---------- SUPPLIED RECORDS ----------
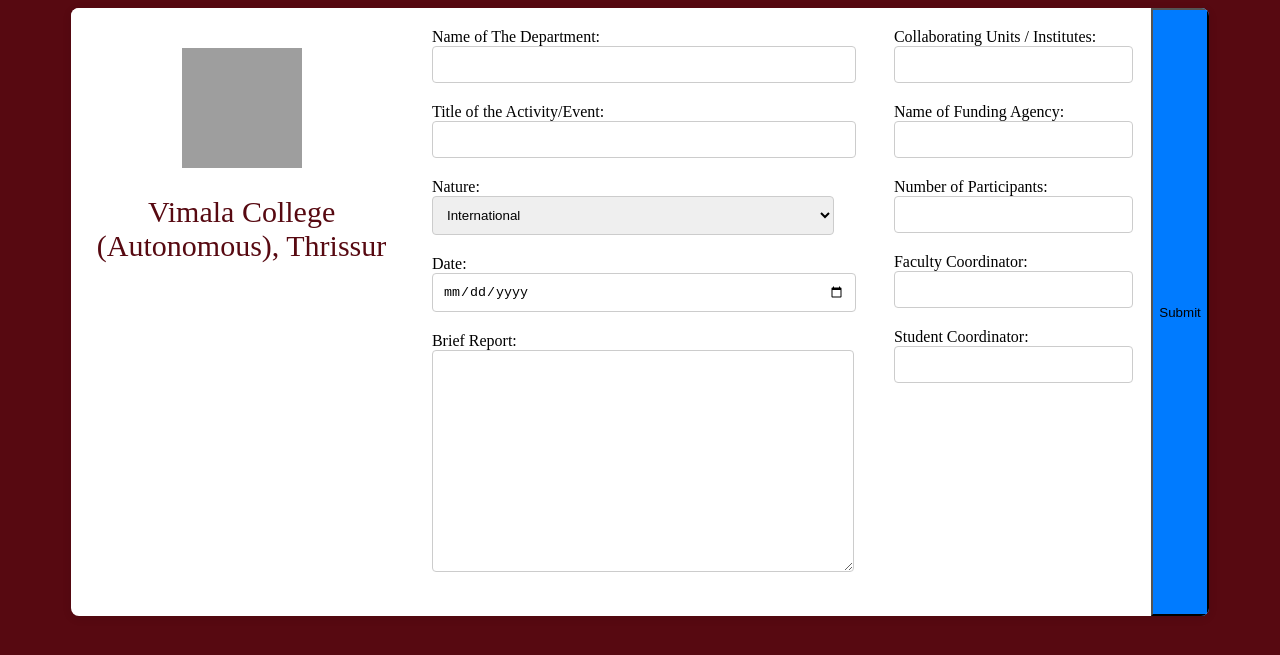
Repository: Rammjay/vimala-activity-report
Page: vim/report/reports/templates/1.html
These files come from the project's save history. The page is drawn as it stood at one moment and after a run of saves; the edit follows.
The browser window is 1280 px wide. The pictures show the whole page.
Pictures or frames that could not be fetched are drawn as grey boxes.

Above is the page before, as saved 2024-09-22 14:26:27.

After the next 2 saves:
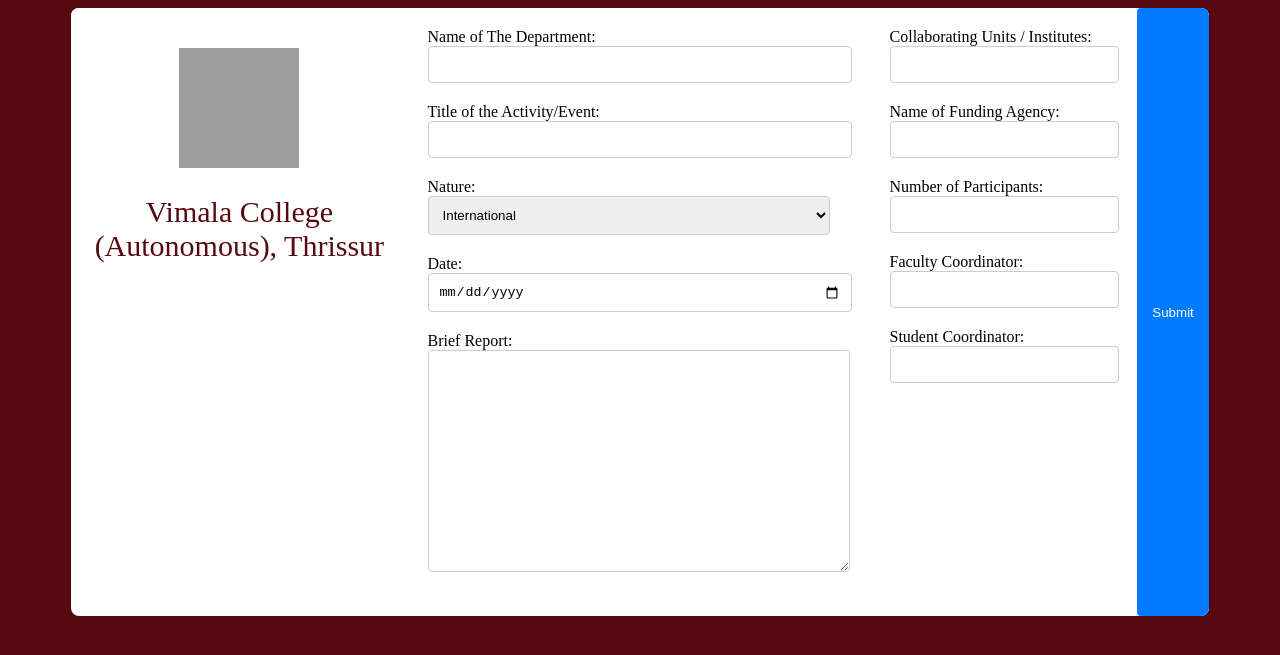
The 2 saves are shown as one change because they came seconds apart.
The last was saved 9 s later.
--- a/vim/report/reports/templates/1.html
+++ b/vim/report/reports/templates/1.html
@@ -67,7 +67,11 @@
             border-radius: 4px;
         }
         button {
+            padding: 10px 15px;
             background-color: #007bff;
+            color: white;
+            border: none;
+            border-radius: 4px;
             cursor: pointer;
         }
         button:hover {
----------
[WHAT YOU NEED TO DO]: Write down only the number of lines above where the word "border" occurs.

[EXERCISE OUTPUT]: 3